Pick out each line with the word "FlaskForm" from the material that follows.

====

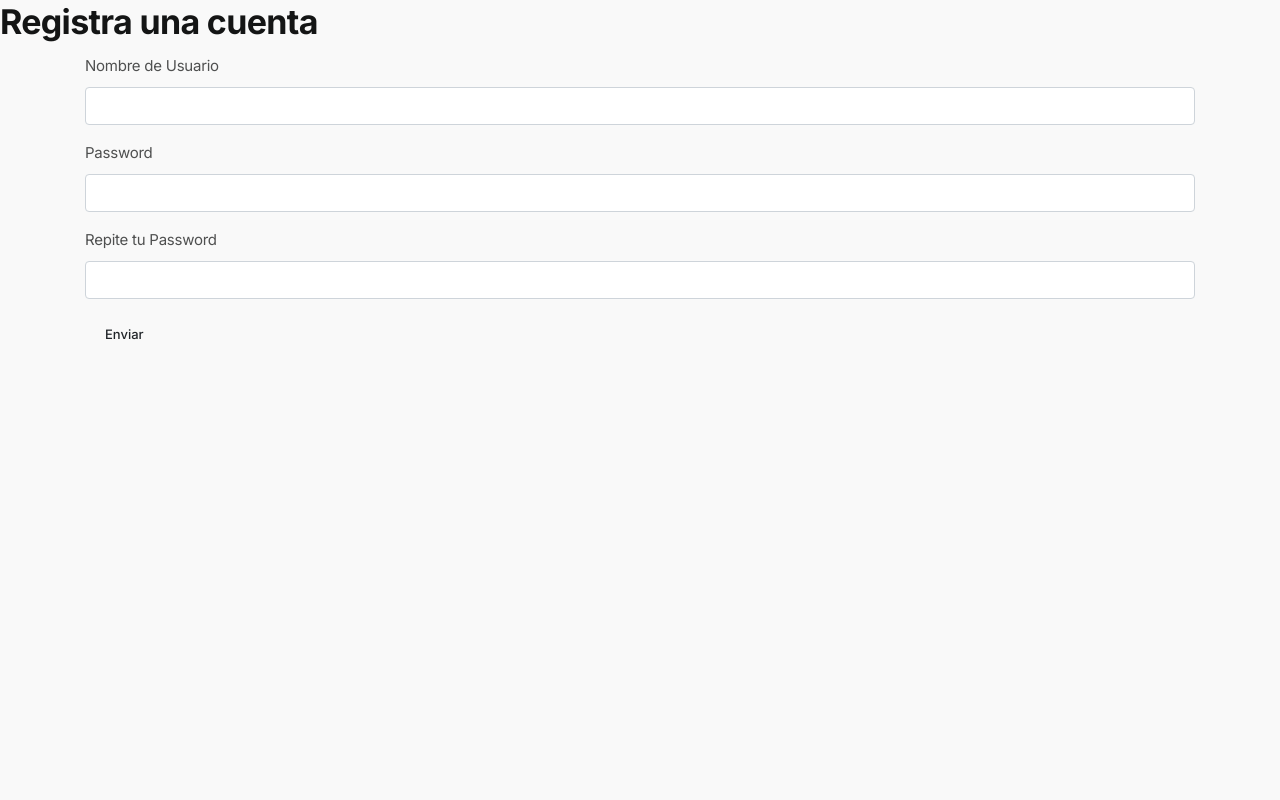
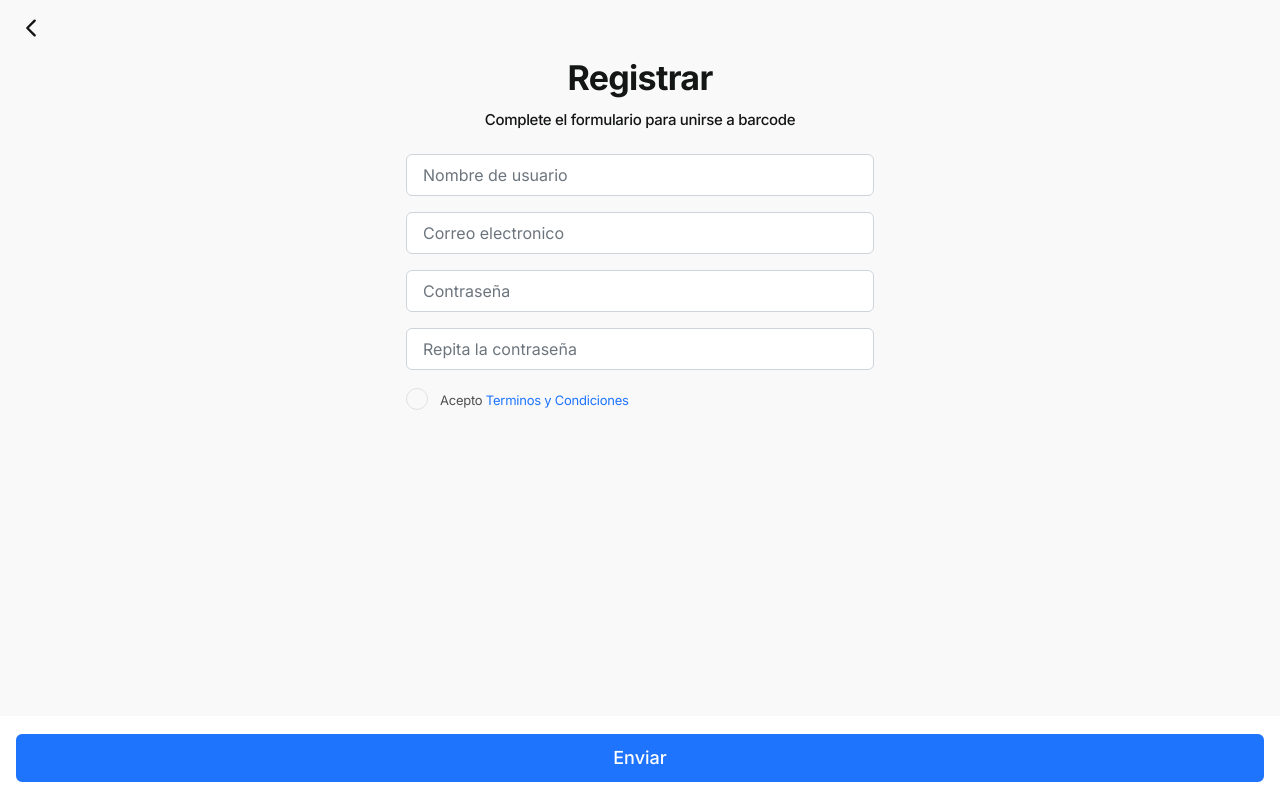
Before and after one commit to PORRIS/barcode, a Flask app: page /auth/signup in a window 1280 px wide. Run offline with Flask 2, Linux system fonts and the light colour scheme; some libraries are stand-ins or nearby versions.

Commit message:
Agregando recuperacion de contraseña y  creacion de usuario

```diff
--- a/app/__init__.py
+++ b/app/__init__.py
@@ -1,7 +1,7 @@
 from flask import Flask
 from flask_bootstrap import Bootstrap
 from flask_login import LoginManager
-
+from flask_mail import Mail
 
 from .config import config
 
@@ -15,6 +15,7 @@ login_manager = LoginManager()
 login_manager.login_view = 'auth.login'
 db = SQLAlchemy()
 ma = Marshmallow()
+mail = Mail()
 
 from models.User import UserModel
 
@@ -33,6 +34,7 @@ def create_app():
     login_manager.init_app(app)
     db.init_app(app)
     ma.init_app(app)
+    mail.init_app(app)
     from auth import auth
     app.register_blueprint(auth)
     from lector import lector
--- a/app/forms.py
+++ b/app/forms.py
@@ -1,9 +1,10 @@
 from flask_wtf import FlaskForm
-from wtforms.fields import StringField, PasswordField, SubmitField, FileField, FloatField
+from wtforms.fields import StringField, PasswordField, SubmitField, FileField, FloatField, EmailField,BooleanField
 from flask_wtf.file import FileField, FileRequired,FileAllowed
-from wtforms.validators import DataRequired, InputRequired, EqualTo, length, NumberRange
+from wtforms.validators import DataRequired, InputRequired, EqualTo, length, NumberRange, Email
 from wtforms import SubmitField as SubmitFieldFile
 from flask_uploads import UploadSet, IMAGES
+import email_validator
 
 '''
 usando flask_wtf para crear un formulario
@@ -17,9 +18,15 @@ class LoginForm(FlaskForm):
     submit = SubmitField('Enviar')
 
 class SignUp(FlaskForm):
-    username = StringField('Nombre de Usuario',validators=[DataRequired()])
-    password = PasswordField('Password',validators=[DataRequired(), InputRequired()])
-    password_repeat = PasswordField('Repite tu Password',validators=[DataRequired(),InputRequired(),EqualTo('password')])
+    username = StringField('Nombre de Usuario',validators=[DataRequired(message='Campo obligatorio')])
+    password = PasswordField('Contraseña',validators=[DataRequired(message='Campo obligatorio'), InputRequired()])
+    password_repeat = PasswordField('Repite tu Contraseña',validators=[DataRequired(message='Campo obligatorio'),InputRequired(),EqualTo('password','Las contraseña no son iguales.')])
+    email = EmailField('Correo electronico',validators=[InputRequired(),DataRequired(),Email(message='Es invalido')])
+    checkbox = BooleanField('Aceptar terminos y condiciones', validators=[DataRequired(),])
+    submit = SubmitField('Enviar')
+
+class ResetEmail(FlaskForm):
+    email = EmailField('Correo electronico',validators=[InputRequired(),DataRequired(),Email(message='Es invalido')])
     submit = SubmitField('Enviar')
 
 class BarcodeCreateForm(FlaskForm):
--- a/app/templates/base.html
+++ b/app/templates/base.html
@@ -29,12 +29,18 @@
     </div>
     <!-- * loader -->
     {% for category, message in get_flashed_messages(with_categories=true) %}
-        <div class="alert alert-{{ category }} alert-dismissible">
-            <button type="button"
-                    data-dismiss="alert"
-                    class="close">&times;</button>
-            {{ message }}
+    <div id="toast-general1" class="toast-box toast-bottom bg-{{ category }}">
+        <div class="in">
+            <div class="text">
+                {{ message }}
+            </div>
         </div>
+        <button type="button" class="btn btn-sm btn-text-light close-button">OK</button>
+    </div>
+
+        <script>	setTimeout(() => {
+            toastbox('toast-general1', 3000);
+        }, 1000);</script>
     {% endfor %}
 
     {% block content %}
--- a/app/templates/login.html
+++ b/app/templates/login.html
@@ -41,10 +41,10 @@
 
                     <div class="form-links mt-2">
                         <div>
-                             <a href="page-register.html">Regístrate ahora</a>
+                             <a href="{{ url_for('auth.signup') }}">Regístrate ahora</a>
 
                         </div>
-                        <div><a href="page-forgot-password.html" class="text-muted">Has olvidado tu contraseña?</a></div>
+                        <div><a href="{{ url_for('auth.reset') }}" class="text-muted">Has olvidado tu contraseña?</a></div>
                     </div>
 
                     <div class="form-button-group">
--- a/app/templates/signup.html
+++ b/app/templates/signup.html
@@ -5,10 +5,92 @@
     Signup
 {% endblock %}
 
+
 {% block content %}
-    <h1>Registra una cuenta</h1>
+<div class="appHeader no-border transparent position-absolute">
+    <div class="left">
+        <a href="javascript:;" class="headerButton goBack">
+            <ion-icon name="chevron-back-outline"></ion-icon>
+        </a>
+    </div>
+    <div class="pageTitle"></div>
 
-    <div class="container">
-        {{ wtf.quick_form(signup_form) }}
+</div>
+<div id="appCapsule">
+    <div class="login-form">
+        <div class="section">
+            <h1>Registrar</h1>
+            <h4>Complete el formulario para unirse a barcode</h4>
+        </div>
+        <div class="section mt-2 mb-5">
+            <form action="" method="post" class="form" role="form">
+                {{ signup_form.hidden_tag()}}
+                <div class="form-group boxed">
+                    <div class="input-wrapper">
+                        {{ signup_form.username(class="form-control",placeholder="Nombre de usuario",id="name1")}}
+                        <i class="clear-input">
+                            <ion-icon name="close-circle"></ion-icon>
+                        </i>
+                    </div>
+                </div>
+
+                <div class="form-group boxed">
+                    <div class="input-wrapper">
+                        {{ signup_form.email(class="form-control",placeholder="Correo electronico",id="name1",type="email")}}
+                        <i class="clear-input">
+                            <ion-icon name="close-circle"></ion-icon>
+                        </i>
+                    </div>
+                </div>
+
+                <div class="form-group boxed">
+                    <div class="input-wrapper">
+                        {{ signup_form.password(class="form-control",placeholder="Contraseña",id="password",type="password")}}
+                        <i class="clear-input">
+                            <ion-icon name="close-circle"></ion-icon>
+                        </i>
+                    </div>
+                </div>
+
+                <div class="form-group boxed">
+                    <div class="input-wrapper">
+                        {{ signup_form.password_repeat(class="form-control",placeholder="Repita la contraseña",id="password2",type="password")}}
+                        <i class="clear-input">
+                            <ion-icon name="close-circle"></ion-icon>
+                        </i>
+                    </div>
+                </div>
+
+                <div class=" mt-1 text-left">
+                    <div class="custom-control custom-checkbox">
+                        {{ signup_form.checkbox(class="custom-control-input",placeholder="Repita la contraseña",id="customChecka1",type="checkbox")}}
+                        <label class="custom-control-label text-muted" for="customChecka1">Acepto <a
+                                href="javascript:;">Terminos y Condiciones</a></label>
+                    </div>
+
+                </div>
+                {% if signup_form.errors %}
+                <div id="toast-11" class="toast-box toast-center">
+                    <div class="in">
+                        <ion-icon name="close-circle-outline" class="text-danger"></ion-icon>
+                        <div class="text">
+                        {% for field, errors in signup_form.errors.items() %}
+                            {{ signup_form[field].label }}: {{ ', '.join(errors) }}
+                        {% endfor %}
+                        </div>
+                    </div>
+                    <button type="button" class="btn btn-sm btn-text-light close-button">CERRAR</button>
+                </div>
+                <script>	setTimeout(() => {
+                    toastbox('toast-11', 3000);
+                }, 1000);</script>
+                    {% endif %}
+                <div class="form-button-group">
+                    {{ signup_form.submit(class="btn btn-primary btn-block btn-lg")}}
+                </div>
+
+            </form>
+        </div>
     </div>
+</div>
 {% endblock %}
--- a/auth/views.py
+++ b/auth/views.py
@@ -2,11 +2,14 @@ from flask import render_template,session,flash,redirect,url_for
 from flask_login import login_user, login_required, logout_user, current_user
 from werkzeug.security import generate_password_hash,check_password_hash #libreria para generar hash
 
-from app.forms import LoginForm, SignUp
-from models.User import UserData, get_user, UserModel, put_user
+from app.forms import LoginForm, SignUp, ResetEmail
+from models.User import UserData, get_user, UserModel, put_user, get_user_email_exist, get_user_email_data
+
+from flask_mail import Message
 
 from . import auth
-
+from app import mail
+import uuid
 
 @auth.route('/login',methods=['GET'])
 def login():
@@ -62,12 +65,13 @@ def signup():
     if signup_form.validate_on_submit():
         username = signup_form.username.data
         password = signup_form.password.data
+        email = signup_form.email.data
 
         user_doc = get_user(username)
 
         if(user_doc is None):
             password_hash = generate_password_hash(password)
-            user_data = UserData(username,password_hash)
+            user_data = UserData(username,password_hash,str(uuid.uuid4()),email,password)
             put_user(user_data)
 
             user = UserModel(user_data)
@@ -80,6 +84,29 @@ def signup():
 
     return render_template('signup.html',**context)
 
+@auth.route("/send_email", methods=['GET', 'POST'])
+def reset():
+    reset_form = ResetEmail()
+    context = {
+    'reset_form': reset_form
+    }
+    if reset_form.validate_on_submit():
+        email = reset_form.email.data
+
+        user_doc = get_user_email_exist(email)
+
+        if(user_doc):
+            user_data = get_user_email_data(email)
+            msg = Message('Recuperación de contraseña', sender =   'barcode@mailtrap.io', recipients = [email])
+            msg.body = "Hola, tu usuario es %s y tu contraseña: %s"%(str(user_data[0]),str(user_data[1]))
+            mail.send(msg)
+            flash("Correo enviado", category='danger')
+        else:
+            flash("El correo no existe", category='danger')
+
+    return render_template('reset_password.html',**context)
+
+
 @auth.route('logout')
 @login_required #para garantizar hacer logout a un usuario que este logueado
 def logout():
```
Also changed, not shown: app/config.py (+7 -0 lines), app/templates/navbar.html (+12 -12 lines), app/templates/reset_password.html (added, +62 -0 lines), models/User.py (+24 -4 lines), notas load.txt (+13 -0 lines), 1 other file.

====

EXERCISE RESPONSE:
 from flask_wtf import FlaskForm
@@ -17,9 +18,15 @@ class LoginForm(FlaskForm):
 class SignUp(FlaskForm):
+class ResetEmail(FlaskForm):
 class BarcodeCreateForm(FlaskForm):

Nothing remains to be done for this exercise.